But back to Ayun. I first met Ayun when she came up to the Manic D Press booth at last year's Book Expo America. BEA was great for actually meeting writers in person. I already knew Ayun's extremely funny work, including No Touch Monkey and Job Hopper, and now here she was, with great springy curly hair, nice and chatty and proffering copies of the Inky. There was a long, hysterically illustrated piece in that month's issue, all about the hell of teaching kiddie art classes. I was hooked.
Now she's back with Dirty Sugar Cookies, a sassy memoir tracing her evolution from fearfully picky eater to world traveller and adventurous cook. The title sounds, well, dirty--one could be forgiven for thinking that this was going to be one of those food-and-sex things, like this chef-and-Elvis shagfest, or a guide to making, I don't know, cookies in the shape of naughty things. Thankfully, though, there are no Saveur-style (or Gael Greene-ish) rhapsodies here. After all, Hoosiers have no indigenous cuisine, no wood-grilled sardines or wood-fired loaves. Instead, there are paens to the best morning-after diners in Chicago (oh, Melrose Diner, where every plate came with a banana on the side, and its nearby cousin, the Belmont Diner), and hysterically accurate evocations of early-80s culture (Tickle deodorant! Love's Baby Soft! The Silver Palate Cookbook! Grapes in the chicken salad!) followed by forays into earth-mother, hippie-skirt cooking, Asian backpacker escapades, and now payback: her trials in raising a daughter who is at least as picky an eater as she herself was.
(And, although she's too cool to mention this in the book, I did get the dish that "Mr.Swain"--one of the many Chicago-theater-scene boyfriends who show up for a meal or two--is now a famous TV personality. Not Jon Stewart, let's just leave it at that.)

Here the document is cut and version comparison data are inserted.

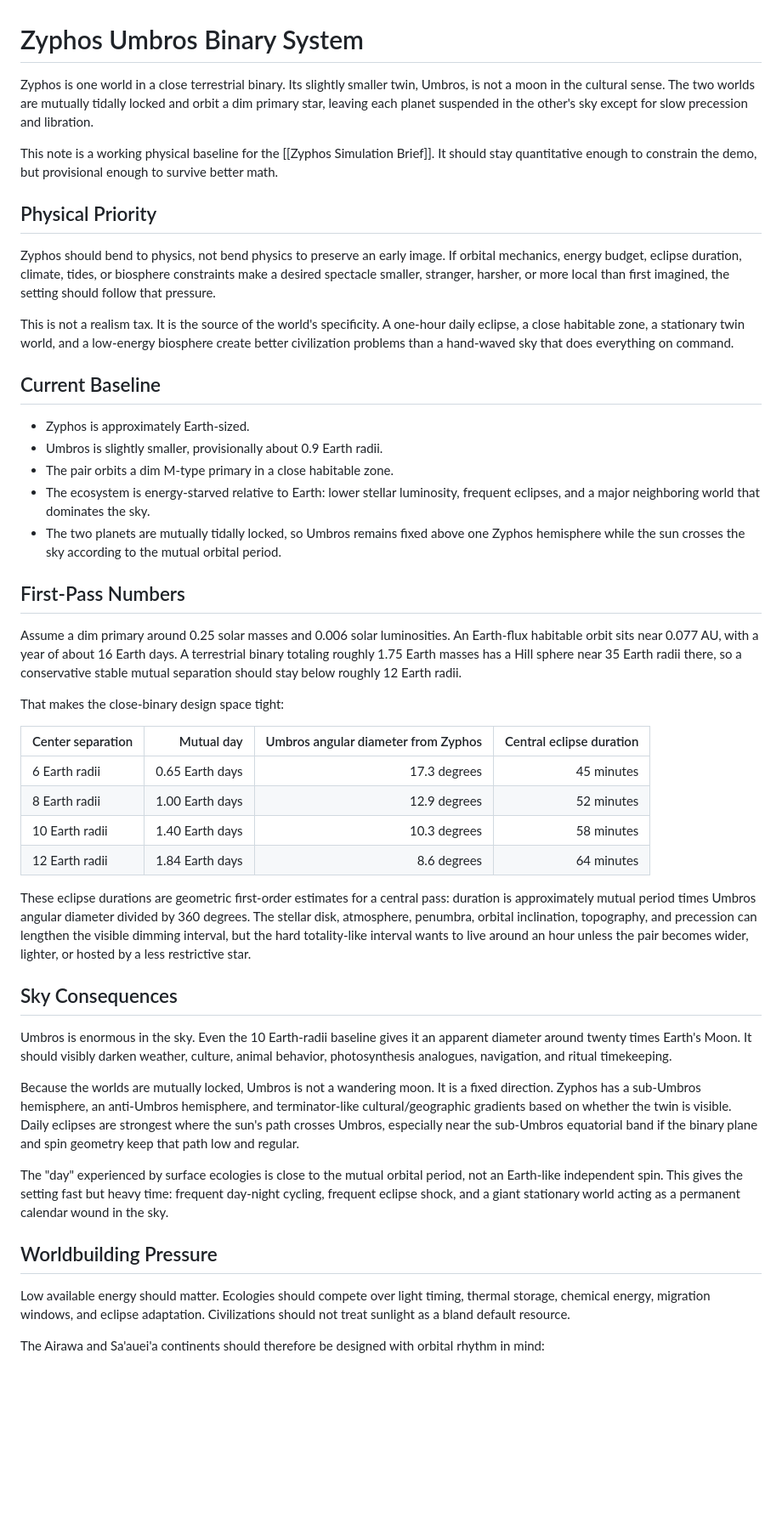
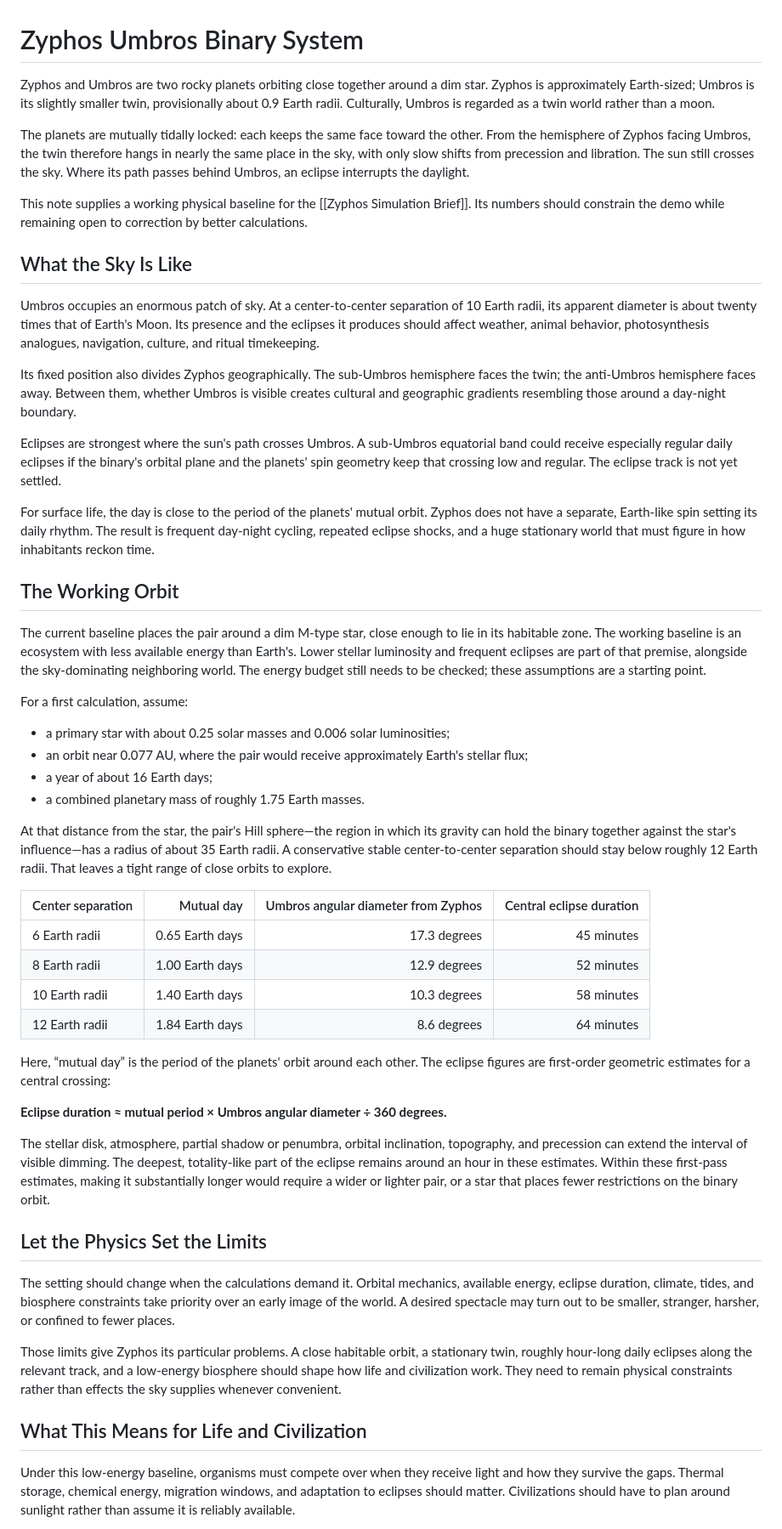
Before and after one commit to GameCult/Zyphos, a Markdown page: Eusocial Interbeing/World/Zyphos Umbros Binary System.md, the part around one of its changes. Shown at 85% size. GitHub-like rendering; blank space fills up the shorter version.

Commit message:
Clarify lore articles: accessibility wave 4

```diff
--- a/Eusocial Interbeing/World/Zyphos Umbros Binary System.md
+++ b/Eusocial Interbeing/World/Zyphos Umbros Binary System.md
@@ -1,46 +1,33 @@
 # Zyphos Umbros Binary System
 
-Zyphos is one world in a close terrestrial binary. Its slightly smaller twin,
-Umbros, is not a moon in the cultural sense. The two worlds are mutually
-tidally locked and orbit a dim primary star, leaving each planet suspended in
-the other's sky except for slow precession and libration.
+Zyphos and Umbros are two rocky planets orbiting close together around a dim star. Zyphos is approximately Earth-sized; Umbros is its slightly smaller twin, provisionally about 0.9 Earth radii. Culturally, Umbros is regarded as a twin world rather than a moon.
 
-This note is a working physical baseline for the [[Zyphos Simulation Brief]].
-It should stay quantitative enough to constrain the demo, but provisional enough
-to survive better math.
+The planets are mutually tidally locked: each keeps the same face toward the other. From the hemisphere of Zyphos facing Umbros, the twin therefore hangs in nearly the same place in the sky, with only slow shifts from precession and libration. The sun still crosses the sky. Where its path passes behind Umbros, an eclipse interrupts the daylight.
 
-## Physical Priority
+This note supplies a working physical baseline for the [[Zyphos Simulation Brief]]. Its numbers should constrain the demo while remaining open to correction by better calculations.
 
-Zyphos should bend to physics, not bend physics to preserve an early image. If
-orbital mechanics, energy budget, eclipse duration, climate, tides, or
-biosphere constraints make a desired spectacle smaller, stranger, harsher, or
-more local than first imagined, the setting should follow that pressure.
+## What the Sky Is Like
 
-This is not a realism tax. It is the source of the world's specificity. A
-one-hour daily eclipse, a close habitable zone, a stationary twin world, and a
-low-energy biosphere create better civilization problems than a hand-waved sky
-that does everything on command.
+Umbros occupies an enormous patch of sky. At a center-to-center separation of 10 Earth radii, its apparent diameter is about twenty times that of Earth's Moon. Its presence and the eclipses it produces should affect weather, animal behavior, photosynthesis analogues, navigation, culture, and ritual timekeeping.
 
-## Current Baseline
+Its fixed position also divides Zyphos geographically. The sub-Umbros hemisphere faces the twin; the anti-Umbros hemisphere faces away. Between them, whether Umbros is visible creates cultural and geographic gradients resembling those around a day-night boundary.
 
-- Zyphos is approximately Earth-sized.
-- Umbros is slightly smaller, provisionally about 0.9 Earth radii.
-- The pair orbits a dim M-type primary in a close habitable zone.
-- The ecosystem is energy-starved relative to Earth: lower stellar luminosity,
-  frequent eclipses, and a major neighboring world that dominates the sky.
-- The two planets are mutually tidally locked, so Umbros remains fixed above one
-  Zyphos hemisphere while the sun crosses the sky according to the mutual
-  orbital period.
+Eclipses are strongest where the sun's path crosses Umbros. A sub-Umbros equatorial band could receive especially regular daily eclipses if the binary's orbital plane and the planets' spin geometry keep that crossing low and regular. The eclipse track is not yet settled.
 
-## First-Pass Numbers
+For surface life, the day is close to the period of the planets' mutual orbit. Zyphos does not have a separate, Earth-like spin setting its daily rhythm. The result is frequent day-night cycling, repeated eclipse shocks, and a huge stationary world that must figure in how inhabitants reckon time.
 
-Assume a dim primary around 0.25 solar masses and 0.006 solar luminosities. An
-Earth-flux habitable orbit sits near 0.077 AU, with a year of about 16 Earth
-days. A terrestrial binary totaling roughly 1.75 Earth masses has a Hill sphere
-near 35 Earth radii there, so a conservative stable mutual separation should
-stay below roughly 12 Earth radii.
+## The Working Orbit
 
-That makes the close-binary design space tight:
+The current baseline places the pair around a dim M-type star, close enough to lie in its habitable zone. The working baseline is an ecosystem with less available energy than Earth's. Lower stellar luminosity and frequent eclipses are part of that premise, alongside the sky-dominating neighboring world. The energy budget still needs to be checked; these assumptions are a starting point.
+
+For a first calculation, assume:
+
+- a primary star with about 0.25 solar masses and 0.006 solar luminosities;
+- an orbit near 0.077 AU, where the pair would receive approximately Earth's stellar flux;
+- a year of about 16 Earth days;
+- a combined planetary mass of roughly 1.75 Earth masses.
+
+At that distance from the star, the pair's Hill sphere—the region in which its gravity can hold the binary together against the star's influence—has a radius of about 35 Earth radii. A conservative stable center-to-center separation should stay below roughly 12 Earth radii. That leaves a tight range of close orbits to explore.
 
 | Center separation | Mutual day | Umbros angular diameter from Zyphos | Central eclipse duration |
 | --- | ---: | ---: | ---: |
@@ -49,38 +36,19 @@ That makes the close-binary design space tight:
 | 10 Earth radii | 1.40 Earth days | 10.3 degrees | 58 minutes |
 | 12 Earth radii | 1.84 Earth days | 8.6 degrees | 64 minutes |
 
-These eclipse durations are geometric first-order estimates for a central pass:
-duration is approximately mutual period times Umbros angular diameter divided
-by 360 degrees. The stellar disk, atmosphere, penumbra, orbital inclination,
-topography, and precession can lengthen the visible dimming interval, but the
-hard totality-like interval wants to live around an hour unless the pair becomes
-wider, lighter, or hosted by a less restrictive star.
+Here, “mutual day” is the period of the planets' orbit around each other. The eclipse figures are first-order geometric estimates for a central crossing:
 
-## Sky Consequences
+**Eclipse duration ≈ mutual period × Umbros angular diameter ÷ 360 degrees.**
 
-Umbros is enormous in the sky. Even the 10 Earth-radii baseline gives it an
-apparent diameter around twenty times Earth's Moon. It should visibly darken
-weather, culture, animal behavior, photosynthesis analogues, navigation, and
-ritual timekeeping.
+The stellar disk, atmosphere, partial shadow or penumbra, orbital inclination, topography, and precession can extend the interval of visible dimming. The deepest, totality-like part of the eclipse remains around an hour in these estimates. Within these first-pass estimates, making it substantially longer would require a wider or lighter pair, or a star that places fewer restrictions on the binary orbit.
 
-Because the worlds are mutually locked, Umbros is not a wandering moon. It is a
-fixed direction. Zyphos has a sub-Umbros hemisphere, an anti-Umbros hemisphere,
-and terminator-like cultural/geographic gradients based on whether the twin is
-visible. Daily eclipses are strongest where the sun's path crosses Umbros,
-especially near the sub-Umbros equatorial band if the binary plane and spin
-geometry keep that path low and regular.
+## Let the Physics Set the Limits
 
-The "day" experienced by surface ecologies is close to the mutual orbital
-period, not an Earth-like independent spin. This gives the setting fast but
-heavy time: frequent day-night cycling, frequent eclipse shock, and a giant
-stationary world acting as a permanent calendar wound in the sky.
+The setting should change when the calculations demand it. Orbital mechanics, available energy, eclipse duration, climate, tides, and biosphere constraints take priority over an early image of the world. A desired spectacle may turn out to be smaller, stranger, harsher, or confined to fewer places.
 
-## Worldbuilding Pressure
+Those limits give Zyphos its particular problems. A close habitable orbit, a stationary twin, roughly hour-long daily eclipses along the relevant track, and a low-energy biosphere should shape how life and civilization work. They need to remain physical constraints rather than effects the sky supplies whenever convenient.
 
-Low available energy should matter. Ecologies should compete over light timing,
-thermal storage, chemical energy, migration windows, and eclipse adaptation.
-Civilizations should not treat sunlight as a bland default resource.
+## What This Means for Life and Civilization
 
-The Airawa and Sa'auei'a continents should therefore be designed with orbital
-rhythm in mind:
+Under this low-energy baseline, organisms must compete over when they receive light and how they survive the gaps. Thermal storage, chemical energy, migration windows, and adaptation to eclipses should matter. Civilizations should have to plan around sunlight rather than assume it is reliably available.
 
```
Also changed, not shown: other parts of Eusocial Interbeing/World/Zyphos Umbros Binary System.md (+11 -15 lines), 1 other file.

I look at Ayun's blog Dirty Sugar Cookies all the time, and I always wish I was eating dinner over at her house, because she's always making some swell-sounding Asian thing with lime juice and Thai fish sauce and a lot of cilantro. And avocado! You have to love a cook who notes that if you can roll a doob, you can roll maki. And whose husband isn't afraid to wrap a t-shirt around his head and morph into White Guy Sushi Master. She also takes pictures of her kitchen, which looks like an actual New York City kitchen crowded with honeydew melons and many, many repurposed glass jars doubling as canisters full of stuff, and nothing like the irritatingly professional food-porn that all those other food bloggers claim to be whipping up after work.
Really, her book's a scream, and you should hustle right on down to Book Court today and buy it. And if you're walking around Boerum Hill and see a woman and a couple of kids selling lemonade, get in line behind Heath and Michelle and get it autographed.
*And speaking of lemonade, I never got around to asking Ayun if they're selling real lemonade, the kind made with actual lemons and sugar and water, or whether they're just mixing up some Crystal Light and upping their profit margins. I have yet to hit a kiddie lemonade stand that has come within squeezing distance of an actual lemon, despite that New Yorker cartoon of the kid with the sign "Artisanal Lemonade, $5".